## Records for the task
□ □ □ □ □ □ □

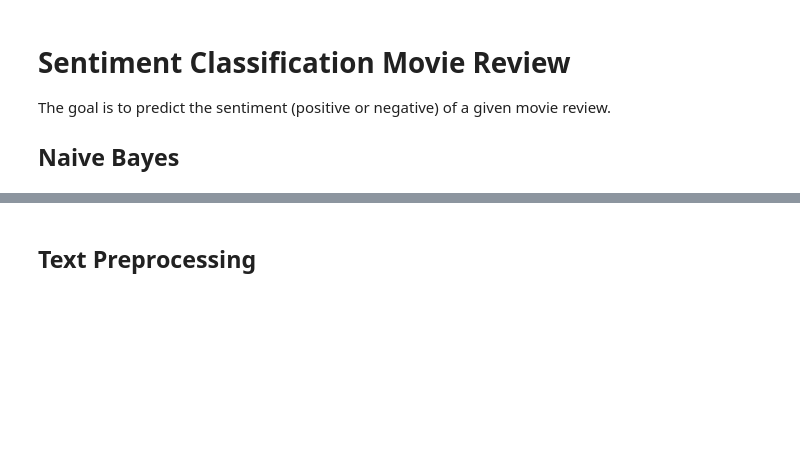
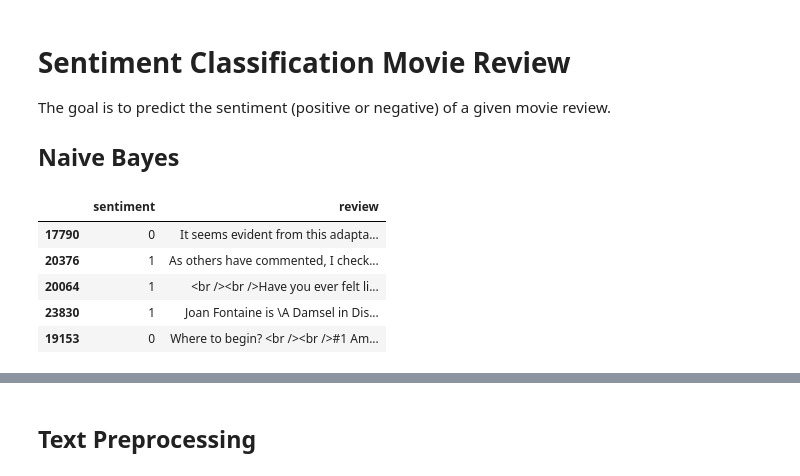
Before and after one commit to JOCRZ/TechnoHacks_Internship, a Jupyter notebook: Project3/Project3.ipynb, the cells around one changed output, grey strips where cells are left out. Cells and saved outputs as stored; diff of their text form; code cells hidden in the pictures; blank space fills up the shorter version.

```diff
--- a/Project3/Project3.ipynb
+++ b/Project3/Project3.ipynb
@@ -12,6 +12,13 @@ import matplotlib.pyplot as plt
 # %%
 data = pd.read_csv('labeledTrainData.tsv', sep='\t',usecols=['review','sentiment'])
 # %%
-data
+data.sample(5)
+# %% [output]
+|  | sentiment | review |
+| 17790 | 0 | It seems evident from this adapta... |
+| 20376 | 1 | As others have commented, I check... |
+| 20064 | 1 | <br /><br />Have you ever felt li... |
+| 23830 | 1 | Joan Fontaine is \A Damsel in Dis... |
+| 19153 | 0 | Where to begin? <br /><br />#1 Am... |
 # %%
 sns.barplot(data['sentiment'].value_counts())
```
Also changed, not shown: parts of 15 cells of this notebook, 2 other files.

□ □ □ □ □ □ □

## Problem to solve
Copy every line from the data that includes the string "ipynb".

## Answer box
Before and after one commit to JOCRZ/TechnoHacks_Internship, a Jupyter notebook: Project3/Project3.ipynb, the cells around one changed output, grey strips where cells are left out. Cells and saved outputs as stored; diff of their text form; code cells hidden in the pictures; blank space fills up the shorter version.
--- a/Project3/Project3.ipynb
+++ b/Project3/Project3.ipynb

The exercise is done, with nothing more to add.